## Task prompt
Each line of the data below either holds "export" or does not. Report how many do, and only that.

****************************************

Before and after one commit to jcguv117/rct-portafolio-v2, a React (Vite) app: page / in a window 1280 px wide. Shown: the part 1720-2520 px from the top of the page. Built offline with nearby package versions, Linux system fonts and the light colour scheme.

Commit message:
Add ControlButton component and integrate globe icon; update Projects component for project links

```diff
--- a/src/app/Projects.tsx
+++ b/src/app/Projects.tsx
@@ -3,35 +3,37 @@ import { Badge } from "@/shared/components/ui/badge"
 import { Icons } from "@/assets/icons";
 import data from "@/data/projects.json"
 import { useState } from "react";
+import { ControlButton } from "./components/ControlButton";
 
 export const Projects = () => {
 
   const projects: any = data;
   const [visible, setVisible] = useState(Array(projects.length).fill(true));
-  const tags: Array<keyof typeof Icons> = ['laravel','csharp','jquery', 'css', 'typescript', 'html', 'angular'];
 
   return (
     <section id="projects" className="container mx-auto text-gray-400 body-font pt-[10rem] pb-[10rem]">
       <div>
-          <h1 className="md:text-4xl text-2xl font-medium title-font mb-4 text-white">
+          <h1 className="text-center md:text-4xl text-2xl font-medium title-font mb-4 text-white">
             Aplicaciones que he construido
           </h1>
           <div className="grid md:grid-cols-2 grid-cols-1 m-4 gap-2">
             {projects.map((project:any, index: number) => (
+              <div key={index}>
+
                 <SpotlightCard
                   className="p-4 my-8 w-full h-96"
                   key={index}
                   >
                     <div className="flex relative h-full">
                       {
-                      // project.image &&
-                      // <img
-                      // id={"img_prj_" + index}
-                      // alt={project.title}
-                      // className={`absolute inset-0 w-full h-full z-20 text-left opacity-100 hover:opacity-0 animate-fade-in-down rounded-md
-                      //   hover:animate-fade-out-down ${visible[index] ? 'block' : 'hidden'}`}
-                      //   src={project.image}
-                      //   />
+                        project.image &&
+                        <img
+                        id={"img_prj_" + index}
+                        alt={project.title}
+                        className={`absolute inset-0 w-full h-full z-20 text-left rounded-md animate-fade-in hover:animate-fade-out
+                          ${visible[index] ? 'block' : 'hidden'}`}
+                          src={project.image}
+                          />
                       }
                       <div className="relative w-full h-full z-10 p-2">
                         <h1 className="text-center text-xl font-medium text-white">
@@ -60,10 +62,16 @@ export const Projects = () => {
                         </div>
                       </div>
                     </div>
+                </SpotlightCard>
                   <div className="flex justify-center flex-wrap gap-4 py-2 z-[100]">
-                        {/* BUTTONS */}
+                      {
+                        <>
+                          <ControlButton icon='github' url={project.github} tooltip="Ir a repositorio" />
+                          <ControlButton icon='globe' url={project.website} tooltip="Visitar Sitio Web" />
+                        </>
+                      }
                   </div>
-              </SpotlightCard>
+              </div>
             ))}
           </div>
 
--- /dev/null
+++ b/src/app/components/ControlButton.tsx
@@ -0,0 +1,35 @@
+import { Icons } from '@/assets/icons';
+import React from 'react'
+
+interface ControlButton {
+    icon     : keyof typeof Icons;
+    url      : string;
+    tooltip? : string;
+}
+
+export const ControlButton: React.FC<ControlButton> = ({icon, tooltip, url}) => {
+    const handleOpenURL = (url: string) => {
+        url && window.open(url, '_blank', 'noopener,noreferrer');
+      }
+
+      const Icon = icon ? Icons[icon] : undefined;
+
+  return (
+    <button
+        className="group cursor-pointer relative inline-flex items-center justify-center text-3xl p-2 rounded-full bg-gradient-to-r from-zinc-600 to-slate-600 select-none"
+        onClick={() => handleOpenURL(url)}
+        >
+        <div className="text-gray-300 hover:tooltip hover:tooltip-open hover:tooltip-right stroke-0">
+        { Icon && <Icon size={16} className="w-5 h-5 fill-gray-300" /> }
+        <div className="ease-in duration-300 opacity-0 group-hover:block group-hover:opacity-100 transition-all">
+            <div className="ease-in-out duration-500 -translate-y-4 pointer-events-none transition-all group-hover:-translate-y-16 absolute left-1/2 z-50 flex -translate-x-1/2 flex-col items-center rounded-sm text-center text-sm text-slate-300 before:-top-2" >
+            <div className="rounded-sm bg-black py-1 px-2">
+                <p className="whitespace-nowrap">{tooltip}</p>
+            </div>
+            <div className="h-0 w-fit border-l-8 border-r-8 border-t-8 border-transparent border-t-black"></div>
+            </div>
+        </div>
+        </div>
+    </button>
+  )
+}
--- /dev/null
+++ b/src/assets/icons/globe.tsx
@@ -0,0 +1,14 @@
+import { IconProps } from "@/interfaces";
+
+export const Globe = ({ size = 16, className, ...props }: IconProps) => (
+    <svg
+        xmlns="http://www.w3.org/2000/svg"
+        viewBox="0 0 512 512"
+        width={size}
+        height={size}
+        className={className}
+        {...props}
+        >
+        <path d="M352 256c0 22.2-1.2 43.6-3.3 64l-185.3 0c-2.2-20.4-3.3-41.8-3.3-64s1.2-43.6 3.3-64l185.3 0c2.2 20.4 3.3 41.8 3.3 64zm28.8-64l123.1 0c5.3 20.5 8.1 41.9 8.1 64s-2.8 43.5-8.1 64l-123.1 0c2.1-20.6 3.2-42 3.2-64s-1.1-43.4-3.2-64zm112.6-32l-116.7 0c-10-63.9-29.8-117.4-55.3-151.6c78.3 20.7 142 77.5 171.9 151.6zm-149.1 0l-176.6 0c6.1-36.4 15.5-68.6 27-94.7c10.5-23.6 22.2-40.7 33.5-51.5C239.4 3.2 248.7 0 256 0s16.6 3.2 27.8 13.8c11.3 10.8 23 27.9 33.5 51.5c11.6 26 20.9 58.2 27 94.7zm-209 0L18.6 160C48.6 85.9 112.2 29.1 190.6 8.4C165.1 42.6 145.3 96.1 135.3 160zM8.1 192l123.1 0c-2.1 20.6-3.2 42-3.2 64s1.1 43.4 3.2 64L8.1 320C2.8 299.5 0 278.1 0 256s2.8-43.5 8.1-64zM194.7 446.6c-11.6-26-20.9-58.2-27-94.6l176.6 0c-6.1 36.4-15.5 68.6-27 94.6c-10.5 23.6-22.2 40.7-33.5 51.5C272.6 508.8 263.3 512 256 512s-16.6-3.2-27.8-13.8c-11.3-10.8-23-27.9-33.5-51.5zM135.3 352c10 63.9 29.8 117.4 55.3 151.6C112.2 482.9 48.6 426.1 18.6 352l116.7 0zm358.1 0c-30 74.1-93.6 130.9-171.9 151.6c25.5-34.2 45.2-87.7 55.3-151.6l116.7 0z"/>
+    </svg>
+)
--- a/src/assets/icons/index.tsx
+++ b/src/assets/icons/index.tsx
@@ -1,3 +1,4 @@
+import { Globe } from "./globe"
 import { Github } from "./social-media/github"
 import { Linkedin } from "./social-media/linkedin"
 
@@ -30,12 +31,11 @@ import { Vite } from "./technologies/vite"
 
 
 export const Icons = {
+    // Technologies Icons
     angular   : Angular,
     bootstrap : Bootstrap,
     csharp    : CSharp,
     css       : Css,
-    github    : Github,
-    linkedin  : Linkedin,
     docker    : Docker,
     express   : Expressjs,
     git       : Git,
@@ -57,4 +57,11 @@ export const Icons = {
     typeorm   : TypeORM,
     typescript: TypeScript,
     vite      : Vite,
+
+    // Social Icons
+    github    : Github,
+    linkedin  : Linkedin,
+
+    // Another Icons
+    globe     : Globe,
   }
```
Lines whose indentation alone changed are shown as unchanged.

****************************************

## Task solution
6